**WHAT THE EXERCISE ASKS**: Print all of the entries exactly, minus the pictures.

**RECORDED DATA**:
++++

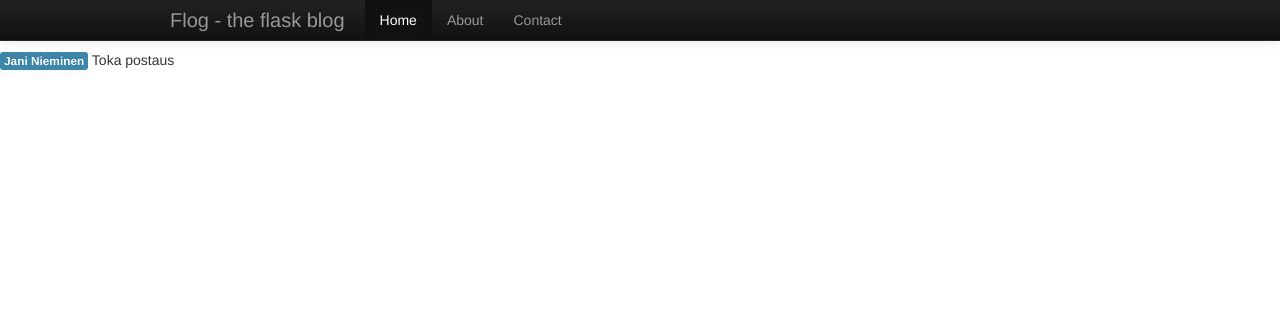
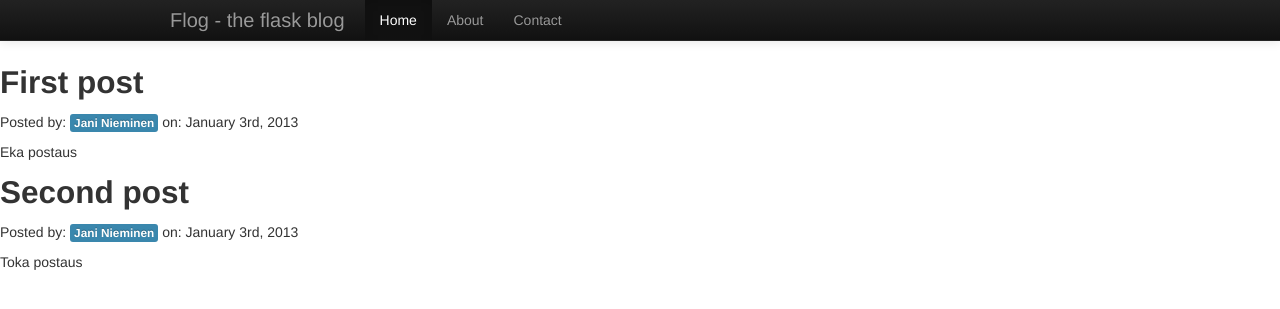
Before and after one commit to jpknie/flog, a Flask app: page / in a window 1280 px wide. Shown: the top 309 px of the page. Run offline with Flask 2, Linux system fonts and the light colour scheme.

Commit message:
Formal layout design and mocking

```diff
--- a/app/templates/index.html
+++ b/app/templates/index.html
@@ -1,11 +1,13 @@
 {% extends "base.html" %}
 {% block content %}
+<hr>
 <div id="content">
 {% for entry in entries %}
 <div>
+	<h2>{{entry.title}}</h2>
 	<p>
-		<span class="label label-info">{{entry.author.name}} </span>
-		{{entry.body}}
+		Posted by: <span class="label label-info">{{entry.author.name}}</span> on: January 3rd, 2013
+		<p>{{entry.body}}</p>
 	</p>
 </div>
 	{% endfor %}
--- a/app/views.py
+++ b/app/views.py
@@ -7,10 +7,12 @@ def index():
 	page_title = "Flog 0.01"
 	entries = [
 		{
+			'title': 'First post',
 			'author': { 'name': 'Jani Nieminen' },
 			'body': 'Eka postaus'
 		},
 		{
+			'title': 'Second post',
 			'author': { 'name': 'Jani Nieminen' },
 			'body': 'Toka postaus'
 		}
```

++++

**ANSWER TO THIS TASK**:
Before and after one commit to jpknie/flog, a Flask app: page / in a window 1280 px wide. Shown: the top 309 px of the page. Run offline with Flask 2, Linux system fonts and the light colour scheme.

Commit message:
Formal layout design and mocking

```diff
--- a/app/templates/index.html
+++ b/app/templates/index.html
@@ -1,11 +1,13 @@
 {% extends "base.html" %}
 {% block content %}
+<hr>
 <div id="content">
 {% for entry in entries %}
 <div>
+	<h2>{{entry.title}}</h2>
 	<p>
-		<span class="label label-info">{{entry.author.name}} </span>
-		{{entry.body}}
+		Posted by: <span class="label label-info">{{entry.author.name}}</span> on: January 3rd, 2013
+		<p>{{entry.body}}</p>
 	</p>
 </div>
 	{% endfor %}
--- a/app/views.py
+++ b/app/views.py
@@ -7,10 +7,12 @@ def index():
 	page_title = "Flog 0.01"
 	entries = [
 		{
+			'title': 'First post',
 			'author': { 'name': 'Jani Nieminen' },
 			'body': 'Eka postaus'
 		},
 		{
+			'title': 'Second post',
 			'author': { 'name': 'Jani Nieminen' },
 			'body': 'Toka postaus'
 		}
```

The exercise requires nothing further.